• U.S. troops spraying machine-gun fire into homes after hearing a single shot from somewhere in a village.
• U.S. troops throwing urine-filled bottles and feces-packed food at people walking along the side of the road.
• U.S. troops shooting farmers working in their fields at night (to take advantage of the erratic electricity to run their irrigation systems) simply because they were out after a U.S.-mandated curfew.
• U.S. troops commanded not to stop for pedestrians, and instead to run over anyone or anything in the road as their convoys roar down highways;
• U.S. troops commanded to destroy boxes containing entire archives of birth certificates of the people of Fallujah, after a U.S. scorched-earth campaign in that city in 2004.
… they emphatically declared in their testimony that crimes against the people of Iraq at the hands of the U.S. armed forces were not isolated incidents of pent-up resentment or a matter of a few bad apples spoiling an otherwise healthy barrel.
The acts were habitual, repeated and officially promoted or condoned.
The authors/anthropology professors, Catherine Lutz and Matthew Gutmann, suggest that we American citizens must “demand more honest media coverage of the war.” Odd, then, that they cite Iraqi survey data from 2007, instead of the just-released, and much improved (from American’s perspective) 2008 iteration (PDF). Funny that, with the 2007 data apparently before them, they refer generally to an “overwhelming majority of Iraqis [who] want the U.S. to leave the country, and to do so immediately,” even though that 47% of respondents were outnumbered by the combined 53% who answered with some form of “remain until…” (a total that is now 63%).
That observation leads to others that bring into question the objectivity of the survey itself, which is annually sponsored by international media organizations.

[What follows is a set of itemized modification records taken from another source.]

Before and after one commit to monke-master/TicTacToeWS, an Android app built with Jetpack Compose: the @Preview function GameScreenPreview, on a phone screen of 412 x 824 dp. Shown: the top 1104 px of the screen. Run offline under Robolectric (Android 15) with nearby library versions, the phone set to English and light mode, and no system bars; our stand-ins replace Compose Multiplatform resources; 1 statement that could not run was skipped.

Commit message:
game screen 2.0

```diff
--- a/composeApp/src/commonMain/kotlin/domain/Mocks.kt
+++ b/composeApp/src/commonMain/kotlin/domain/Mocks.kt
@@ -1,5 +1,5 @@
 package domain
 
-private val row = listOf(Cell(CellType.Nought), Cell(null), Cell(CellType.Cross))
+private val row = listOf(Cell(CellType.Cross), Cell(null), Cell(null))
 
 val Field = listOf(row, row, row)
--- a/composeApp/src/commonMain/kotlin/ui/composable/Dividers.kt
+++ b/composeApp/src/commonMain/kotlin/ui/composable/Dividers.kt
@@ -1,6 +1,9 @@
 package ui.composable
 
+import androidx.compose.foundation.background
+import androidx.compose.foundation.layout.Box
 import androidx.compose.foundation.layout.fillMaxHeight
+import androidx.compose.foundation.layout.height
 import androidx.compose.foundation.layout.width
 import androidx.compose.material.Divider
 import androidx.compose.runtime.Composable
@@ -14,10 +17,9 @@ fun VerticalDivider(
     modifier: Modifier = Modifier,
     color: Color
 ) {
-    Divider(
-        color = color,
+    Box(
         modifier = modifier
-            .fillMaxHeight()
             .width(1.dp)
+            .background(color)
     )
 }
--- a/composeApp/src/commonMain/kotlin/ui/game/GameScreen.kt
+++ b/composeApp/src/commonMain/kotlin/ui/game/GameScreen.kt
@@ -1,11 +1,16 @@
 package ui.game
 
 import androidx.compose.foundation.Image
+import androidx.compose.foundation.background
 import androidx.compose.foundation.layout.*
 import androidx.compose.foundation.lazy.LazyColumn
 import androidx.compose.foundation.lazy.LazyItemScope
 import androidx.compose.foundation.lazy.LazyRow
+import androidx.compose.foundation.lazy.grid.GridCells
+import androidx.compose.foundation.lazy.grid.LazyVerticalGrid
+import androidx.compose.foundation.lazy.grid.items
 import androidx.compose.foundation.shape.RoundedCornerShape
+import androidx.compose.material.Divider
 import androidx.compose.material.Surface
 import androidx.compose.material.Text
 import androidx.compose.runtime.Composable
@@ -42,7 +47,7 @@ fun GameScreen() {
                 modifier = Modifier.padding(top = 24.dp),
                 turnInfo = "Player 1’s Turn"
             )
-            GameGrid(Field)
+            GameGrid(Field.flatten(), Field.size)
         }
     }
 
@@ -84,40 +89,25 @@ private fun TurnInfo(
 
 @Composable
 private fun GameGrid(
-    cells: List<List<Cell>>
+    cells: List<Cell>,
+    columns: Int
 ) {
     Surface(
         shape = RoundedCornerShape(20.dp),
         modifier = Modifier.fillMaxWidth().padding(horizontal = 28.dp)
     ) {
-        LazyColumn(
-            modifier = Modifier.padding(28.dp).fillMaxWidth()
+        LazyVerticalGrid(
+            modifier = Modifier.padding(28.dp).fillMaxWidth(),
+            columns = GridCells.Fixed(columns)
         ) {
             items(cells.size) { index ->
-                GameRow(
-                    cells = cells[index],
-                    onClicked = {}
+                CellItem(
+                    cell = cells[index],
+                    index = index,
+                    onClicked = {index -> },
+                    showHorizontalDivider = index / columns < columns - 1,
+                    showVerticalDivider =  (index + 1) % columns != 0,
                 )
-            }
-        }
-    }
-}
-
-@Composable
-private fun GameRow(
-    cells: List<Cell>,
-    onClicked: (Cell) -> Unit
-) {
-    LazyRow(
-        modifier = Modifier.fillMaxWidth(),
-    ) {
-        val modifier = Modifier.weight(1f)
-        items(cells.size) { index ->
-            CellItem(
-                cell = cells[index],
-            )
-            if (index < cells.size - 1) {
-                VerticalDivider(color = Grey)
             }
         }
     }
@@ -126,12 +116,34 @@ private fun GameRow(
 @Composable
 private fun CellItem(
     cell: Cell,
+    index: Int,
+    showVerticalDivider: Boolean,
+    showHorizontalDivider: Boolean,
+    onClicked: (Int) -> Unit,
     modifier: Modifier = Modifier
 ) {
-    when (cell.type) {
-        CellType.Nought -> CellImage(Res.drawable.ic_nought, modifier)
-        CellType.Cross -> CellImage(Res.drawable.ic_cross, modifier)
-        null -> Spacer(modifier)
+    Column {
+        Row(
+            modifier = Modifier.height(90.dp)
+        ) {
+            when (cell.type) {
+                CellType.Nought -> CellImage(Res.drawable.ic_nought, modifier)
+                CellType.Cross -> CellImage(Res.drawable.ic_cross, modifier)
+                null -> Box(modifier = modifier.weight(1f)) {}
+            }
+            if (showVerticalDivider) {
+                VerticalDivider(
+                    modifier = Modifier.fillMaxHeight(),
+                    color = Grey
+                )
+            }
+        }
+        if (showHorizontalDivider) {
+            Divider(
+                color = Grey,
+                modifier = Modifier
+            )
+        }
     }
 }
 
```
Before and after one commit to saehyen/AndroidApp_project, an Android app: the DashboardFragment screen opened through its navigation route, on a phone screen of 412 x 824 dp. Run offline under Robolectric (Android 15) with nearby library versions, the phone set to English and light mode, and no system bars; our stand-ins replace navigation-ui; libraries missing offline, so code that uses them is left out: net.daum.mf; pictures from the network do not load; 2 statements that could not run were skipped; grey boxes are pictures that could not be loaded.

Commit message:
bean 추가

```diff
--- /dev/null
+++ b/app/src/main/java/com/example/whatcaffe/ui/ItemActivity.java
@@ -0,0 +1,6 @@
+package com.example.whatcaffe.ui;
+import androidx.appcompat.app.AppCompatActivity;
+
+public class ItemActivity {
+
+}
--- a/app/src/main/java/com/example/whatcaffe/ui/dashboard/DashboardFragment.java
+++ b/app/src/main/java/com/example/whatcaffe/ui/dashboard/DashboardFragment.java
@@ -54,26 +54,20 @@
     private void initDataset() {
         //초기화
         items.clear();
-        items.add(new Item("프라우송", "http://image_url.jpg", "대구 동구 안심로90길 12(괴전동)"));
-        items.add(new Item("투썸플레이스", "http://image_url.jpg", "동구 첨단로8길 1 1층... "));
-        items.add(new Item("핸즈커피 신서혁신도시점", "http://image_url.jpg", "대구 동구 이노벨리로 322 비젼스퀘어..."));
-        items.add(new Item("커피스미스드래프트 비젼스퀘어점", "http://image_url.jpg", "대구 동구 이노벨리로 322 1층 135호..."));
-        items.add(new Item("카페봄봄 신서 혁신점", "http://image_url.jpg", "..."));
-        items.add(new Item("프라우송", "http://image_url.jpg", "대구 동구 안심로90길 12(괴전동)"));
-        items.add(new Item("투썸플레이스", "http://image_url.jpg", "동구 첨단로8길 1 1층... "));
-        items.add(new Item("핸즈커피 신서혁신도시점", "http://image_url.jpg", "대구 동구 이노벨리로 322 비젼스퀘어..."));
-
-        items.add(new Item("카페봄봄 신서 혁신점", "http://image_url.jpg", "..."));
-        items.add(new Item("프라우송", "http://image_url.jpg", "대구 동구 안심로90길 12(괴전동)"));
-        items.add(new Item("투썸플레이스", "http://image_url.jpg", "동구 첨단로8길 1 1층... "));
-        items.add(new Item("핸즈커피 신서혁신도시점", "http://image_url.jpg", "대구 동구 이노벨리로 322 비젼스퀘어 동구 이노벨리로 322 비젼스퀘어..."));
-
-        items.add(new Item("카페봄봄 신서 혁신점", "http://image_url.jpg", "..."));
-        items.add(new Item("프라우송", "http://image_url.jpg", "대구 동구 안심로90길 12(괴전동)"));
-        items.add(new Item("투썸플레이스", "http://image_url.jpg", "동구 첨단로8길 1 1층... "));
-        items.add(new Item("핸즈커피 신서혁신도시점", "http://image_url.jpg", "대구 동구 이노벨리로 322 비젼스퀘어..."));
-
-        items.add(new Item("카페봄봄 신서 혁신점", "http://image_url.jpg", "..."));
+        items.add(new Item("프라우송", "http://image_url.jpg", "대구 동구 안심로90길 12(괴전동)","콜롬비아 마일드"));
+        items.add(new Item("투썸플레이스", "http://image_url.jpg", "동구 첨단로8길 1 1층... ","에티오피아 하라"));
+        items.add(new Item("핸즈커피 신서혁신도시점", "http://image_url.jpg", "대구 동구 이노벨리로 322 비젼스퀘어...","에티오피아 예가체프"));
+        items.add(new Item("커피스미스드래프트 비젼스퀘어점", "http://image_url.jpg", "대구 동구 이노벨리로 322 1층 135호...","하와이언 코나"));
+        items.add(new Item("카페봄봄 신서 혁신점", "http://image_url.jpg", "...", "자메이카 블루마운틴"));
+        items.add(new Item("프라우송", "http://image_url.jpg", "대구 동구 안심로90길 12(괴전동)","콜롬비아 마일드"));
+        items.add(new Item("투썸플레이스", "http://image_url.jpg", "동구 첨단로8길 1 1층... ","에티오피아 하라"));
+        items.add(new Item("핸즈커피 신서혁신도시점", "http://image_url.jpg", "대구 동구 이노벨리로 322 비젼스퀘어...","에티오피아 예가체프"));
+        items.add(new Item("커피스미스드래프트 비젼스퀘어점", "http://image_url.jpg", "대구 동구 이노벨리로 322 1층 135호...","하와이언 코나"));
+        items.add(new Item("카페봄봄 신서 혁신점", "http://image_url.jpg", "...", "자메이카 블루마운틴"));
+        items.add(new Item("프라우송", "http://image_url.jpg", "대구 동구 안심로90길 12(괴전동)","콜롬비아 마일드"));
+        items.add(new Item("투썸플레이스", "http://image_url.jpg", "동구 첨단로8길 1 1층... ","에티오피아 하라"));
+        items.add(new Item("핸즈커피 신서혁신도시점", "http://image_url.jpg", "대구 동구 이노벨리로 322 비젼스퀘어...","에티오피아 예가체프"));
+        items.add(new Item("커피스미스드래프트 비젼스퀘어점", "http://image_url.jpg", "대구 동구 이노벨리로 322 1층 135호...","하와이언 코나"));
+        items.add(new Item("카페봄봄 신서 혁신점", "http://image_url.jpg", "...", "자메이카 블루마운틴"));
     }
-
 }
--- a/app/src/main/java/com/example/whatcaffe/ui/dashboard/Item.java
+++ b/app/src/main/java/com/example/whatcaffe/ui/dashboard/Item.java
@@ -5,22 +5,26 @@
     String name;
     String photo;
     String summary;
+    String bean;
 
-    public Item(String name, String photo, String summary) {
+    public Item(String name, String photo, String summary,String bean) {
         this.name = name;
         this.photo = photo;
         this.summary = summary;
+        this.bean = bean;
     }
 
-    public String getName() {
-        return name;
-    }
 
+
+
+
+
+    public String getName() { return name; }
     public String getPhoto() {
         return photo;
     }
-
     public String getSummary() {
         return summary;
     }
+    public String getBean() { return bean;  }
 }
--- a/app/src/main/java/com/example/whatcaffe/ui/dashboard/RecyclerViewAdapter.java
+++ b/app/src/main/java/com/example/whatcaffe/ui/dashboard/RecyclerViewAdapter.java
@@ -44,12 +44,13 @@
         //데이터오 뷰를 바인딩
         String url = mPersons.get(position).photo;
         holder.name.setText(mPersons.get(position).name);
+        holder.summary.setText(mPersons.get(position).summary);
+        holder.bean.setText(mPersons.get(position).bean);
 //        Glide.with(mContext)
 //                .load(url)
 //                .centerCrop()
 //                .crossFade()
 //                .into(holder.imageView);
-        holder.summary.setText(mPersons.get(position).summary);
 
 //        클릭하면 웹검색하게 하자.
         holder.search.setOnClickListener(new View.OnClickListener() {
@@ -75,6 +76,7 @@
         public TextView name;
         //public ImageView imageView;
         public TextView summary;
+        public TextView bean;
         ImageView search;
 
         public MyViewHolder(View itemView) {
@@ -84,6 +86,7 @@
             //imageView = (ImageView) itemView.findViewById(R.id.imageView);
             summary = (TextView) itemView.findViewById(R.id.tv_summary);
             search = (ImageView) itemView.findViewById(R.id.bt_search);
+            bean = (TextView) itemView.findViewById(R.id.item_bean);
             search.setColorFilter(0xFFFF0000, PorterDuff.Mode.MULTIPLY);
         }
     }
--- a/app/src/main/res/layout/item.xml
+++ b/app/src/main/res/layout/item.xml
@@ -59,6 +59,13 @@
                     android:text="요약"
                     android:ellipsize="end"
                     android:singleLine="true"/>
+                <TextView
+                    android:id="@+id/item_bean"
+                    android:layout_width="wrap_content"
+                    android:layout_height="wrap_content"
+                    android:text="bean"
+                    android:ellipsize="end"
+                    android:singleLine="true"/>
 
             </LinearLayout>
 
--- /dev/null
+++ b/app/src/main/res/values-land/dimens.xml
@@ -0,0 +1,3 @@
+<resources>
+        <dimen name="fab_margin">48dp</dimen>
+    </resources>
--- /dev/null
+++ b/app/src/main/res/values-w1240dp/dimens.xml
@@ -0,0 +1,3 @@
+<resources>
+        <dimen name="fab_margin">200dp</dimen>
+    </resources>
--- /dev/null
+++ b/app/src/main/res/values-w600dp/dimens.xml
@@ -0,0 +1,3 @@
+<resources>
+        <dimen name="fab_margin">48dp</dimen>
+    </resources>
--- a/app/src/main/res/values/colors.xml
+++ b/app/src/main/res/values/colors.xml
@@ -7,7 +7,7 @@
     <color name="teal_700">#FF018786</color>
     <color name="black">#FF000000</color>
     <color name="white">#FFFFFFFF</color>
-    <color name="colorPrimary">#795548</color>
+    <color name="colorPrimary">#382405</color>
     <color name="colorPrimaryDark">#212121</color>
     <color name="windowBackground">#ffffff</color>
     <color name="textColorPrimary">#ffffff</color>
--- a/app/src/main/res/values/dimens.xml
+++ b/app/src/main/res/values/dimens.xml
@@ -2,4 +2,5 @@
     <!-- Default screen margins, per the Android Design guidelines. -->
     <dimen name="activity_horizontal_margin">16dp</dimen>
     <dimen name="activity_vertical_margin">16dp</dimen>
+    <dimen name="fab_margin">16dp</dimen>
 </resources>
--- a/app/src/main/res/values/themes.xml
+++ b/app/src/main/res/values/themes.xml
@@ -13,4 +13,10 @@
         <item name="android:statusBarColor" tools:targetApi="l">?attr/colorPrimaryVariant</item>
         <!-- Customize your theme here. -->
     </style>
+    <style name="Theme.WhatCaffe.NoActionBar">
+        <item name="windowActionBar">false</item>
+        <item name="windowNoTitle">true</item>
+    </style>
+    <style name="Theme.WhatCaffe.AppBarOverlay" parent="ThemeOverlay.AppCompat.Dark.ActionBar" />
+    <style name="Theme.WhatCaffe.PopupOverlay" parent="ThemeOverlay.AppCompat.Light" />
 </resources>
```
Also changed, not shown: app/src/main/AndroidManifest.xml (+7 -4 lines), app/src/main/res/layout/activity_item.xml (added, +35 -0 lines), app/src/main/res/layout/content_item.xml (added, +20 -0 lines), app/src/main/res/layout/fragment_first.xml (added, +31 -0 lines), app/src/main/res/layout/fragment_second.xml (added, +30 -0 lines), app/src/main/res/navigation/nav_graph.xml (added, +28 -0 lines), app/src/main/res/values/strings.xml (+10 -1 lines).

New this year was a question about credit and blame for improvements or lack thereof in security. Those who answered that security had improved were given the following parties on which to lavish credit:
- Iraqi Army (13%)
- Iraqi Police (18%)
- Muqtada Al-Sadr (5%)
- Awakening Councils (8%)
- Iraqi Government (26%)
- Other (30%)
While those who’d stated that things had worsened could allocate blame to the following:
- US forces operations (20%)
- Militias (13%)
- Al Qaeda (9%)
- Neighboring countries (6%)
- Politicians/political groups (11%)
- Iraqi Government (9%)
- Parties and their militias (18%)
- Other (18%)
What a respondent answered if he blamed al Qaeda militias affiliated with political groups and sponsored by neighboring countries is anybody’s guess, but clearly only a small minority of the minority (26%) who said that the security situation had become worse blame the United States.
And on and on the thread of tweaks goes, leaving one in little doubt as to how a neo cultural revolution can be built upon air… and some fond memories.